It seems to be very simple, but actually you’ve asked a very good question since that feature does not explained in the man clearly.

P. S. I would use an -r flag (do not treat \ as escape char) for read also.

4
  • nice, didn't know about $REPLY. The alternative I've seen is IFS= read var. However, using read in a bash loop is incredibly slow (1e3 lines take 6.3sec) compared to head (1e6 lines take 1.8sec), so it's only useful for small files.
    – pascal
    Jul 30, 2014 at 22:34
  • @pascal Yes, Bash is not a proper tool to operate large files. I’ve added an answer with another solution. Jul 30, 2014 at 22:57
  • @pascal And no! I’ve missed the point at first look: 1000 lines takes 6 s (not ms?) to be printed, you said? You are doing something extremely wrong. Jul 30, 2014 at 23:21
  • Some of the lines are quite long I think…
    – pascal
    Jul 31, 2014 at 1:08
0

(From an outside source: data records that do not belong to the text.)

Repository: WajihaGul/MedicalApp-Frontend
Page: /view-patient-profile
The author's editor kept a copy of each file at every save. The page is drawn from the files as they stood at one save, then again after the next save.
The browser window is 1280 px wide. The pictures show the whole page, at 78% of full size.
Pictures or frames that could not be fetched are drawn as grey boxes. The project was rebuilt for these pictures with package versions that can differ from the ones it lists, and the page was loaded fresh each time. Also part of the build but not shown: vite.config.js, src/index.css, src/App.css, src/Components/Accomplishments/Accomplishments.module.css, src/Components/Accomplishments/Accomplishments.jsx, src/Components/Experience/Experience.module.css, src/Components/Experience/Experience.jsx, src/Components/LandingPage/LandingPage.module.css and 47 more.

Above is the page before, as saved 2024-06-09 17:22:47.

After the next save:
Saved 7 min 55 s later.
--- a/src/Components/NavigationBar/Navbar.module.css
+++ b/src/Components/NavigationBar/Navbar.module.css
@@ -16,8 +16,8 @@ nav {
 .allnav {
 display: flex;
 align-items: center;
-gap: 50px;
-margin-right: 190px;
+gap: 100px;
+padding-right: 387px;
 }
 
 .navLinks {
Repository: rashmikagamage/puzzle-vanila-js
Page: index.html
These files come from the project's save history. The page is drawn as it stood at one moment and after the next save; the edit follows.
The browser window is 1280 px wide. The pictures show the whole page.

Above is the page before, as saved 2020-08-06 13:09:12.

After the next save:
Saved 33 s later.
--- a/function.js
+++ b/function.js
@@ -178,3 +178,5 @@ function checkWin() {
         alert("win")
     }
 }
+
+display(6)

But if you want to write a stand-alone script to operate large files, AWK would be much more suitable than Bash by reasons of efficiency. An one-liner:

$ awk 'NR%2 { print "<< " int(NR/2) " >>" }; 1' <<< $' a \n b \n c \n d '
<< 0 >>
 a 
 b 
<< 1 >>
 c 
 d 

The same as a script:

#!/usr/bin/awk -f

# where (number of line) mod 2 == 1, i. e. every odd line
NR%2 == 1 {
    # print (number of line) div 2
    print "<< " int(NR/2) " >>"
}

{  
    # print input stream
    print
} 

The very same as a Bash-script:

#!/bin/bash

while read; do
    let lnum++
    ((lnum % 2 == 1)) && \
        echo "<< $((lnum / 2)) >>"
    echo "$REPLY"
done

A benchmark with one million lines:

$ awk 'BEGIN { for (i=1; i<=10^6; i++) print i }' >> 1e6

$ time ./pascal.awk < 1e6 > /dev/null

real    0m0.663s
user    0m0.656s
sys     0m0.004s

$ time ./pascal.sh < 1e6 > /dev/null

real    0m31.293s
user    0m29.410s
sys     0m1.852s

You see, why Bash is not a preferable interpreter here.

Your Answer

By clicking “Post Your Answer”, you agree to our terms of service, privacy policy and cookie policy

Not the answer you're looking for? Browse other questions tagged or ask your own question.